── Data records ──

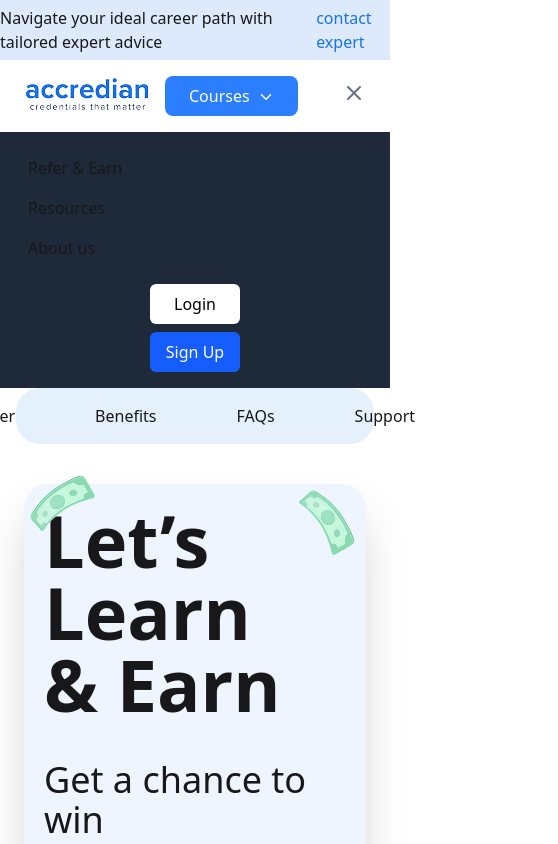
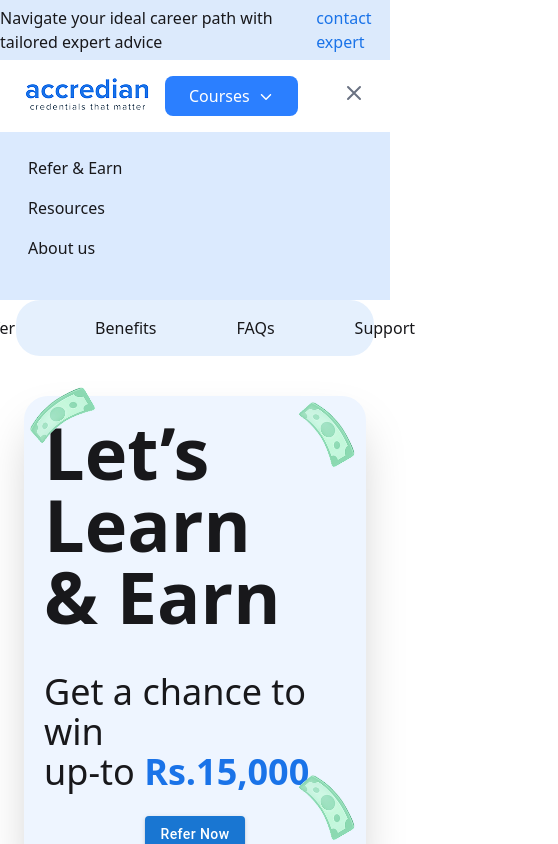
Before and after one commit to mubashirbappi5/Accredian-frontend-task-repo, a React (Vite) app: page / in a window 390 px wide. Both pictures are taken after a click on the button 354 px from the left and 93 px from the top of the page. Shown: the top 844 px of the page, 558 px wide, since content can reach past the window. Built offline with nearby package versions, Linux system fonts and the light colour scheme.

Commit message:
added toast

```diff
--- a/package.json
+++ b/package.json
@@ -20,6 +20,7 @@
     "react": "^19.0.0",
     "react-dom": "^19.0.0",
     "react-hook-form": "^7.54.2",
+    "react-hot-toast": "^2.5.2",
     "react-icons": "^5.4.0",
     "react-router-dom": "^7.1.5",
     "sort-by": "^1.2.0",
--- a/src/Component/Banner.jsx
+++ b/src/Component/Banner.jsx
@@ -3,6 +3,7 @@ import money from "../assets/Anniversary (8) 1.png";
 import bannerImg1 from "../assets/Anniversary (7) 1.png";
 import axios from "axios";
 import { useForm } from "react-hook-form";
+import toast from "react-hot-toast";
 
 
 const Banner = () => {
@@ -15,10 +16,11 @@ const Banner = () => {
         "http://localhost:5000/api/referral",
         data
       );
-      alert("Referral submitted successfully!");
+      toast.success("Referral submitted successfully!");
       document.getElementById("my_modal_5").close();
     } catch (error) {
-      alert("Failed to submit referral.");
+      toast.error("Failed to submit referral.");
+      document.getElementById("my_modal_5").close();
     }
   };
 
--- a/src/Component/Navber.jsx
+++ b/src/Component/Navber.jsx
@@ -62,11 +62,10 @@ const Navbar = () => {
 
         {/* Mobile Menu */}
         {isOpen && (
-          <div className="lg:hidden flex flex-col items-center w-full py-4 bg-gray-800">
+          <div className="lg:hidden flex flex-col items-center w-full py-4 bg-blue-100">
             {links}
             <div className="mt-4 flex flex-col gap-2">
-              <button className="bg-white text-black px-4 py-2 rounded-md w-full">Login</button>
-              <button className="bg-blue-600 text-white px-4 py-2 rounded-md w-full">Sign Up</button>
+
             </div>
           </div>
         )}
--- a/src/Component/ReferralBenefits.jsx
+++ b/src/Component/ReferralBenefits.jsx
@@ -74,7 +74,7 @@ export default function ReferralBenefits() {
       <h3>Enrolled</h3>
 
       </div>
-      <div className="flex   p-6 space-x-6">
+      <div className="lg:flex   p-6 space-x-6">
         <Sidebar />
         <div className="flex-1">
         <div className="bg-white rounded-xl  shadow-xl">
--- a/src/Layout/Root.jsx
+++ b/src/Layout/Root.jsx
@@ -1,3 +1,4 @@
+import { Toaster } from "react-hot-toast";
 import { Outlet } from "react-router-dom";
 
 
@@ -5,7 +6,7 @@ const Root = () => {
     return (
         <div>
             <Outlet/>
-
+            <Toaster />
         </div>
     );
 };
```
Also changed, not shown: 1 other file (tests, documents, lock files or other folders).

───
── Data records ──

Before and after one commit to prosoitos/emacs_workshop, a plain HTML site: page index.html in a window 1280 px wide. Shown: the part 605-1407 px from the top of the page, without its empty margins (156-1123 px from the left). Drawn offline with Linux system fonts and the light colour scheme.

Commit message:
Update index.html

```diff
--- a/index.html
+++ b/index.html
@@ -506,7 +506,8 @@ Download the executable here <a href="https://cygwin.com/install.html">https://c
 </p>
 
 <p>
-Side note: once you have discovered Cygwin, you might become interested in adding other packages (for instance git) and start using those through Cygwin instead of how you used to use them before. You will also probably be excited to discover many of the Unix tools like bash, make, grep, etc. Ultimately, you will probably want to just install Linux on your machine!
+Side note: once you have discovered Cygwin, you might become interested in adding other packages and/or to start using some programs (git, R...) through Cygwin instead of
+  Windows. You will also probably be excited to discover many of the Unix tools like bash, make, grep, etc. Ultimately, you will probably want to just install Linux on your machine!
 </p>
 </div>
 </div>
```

───

_Work item_.
Report every line of the data in which "import" appears.

_Your solution_.
@@ -3,6 +3,7 @@ import money from "../assets/Anniversary (8) 1.png";
 import bannerImg1 from "../assets/Anniversary (7) 1.png";
 import axios from "axios";
 import { useForm } from "react-hook-form";
+import toast from "react-hot-toast";
+import { Toaster } from "react-hot-toast";
 import { Outlet } from "react-router-dom";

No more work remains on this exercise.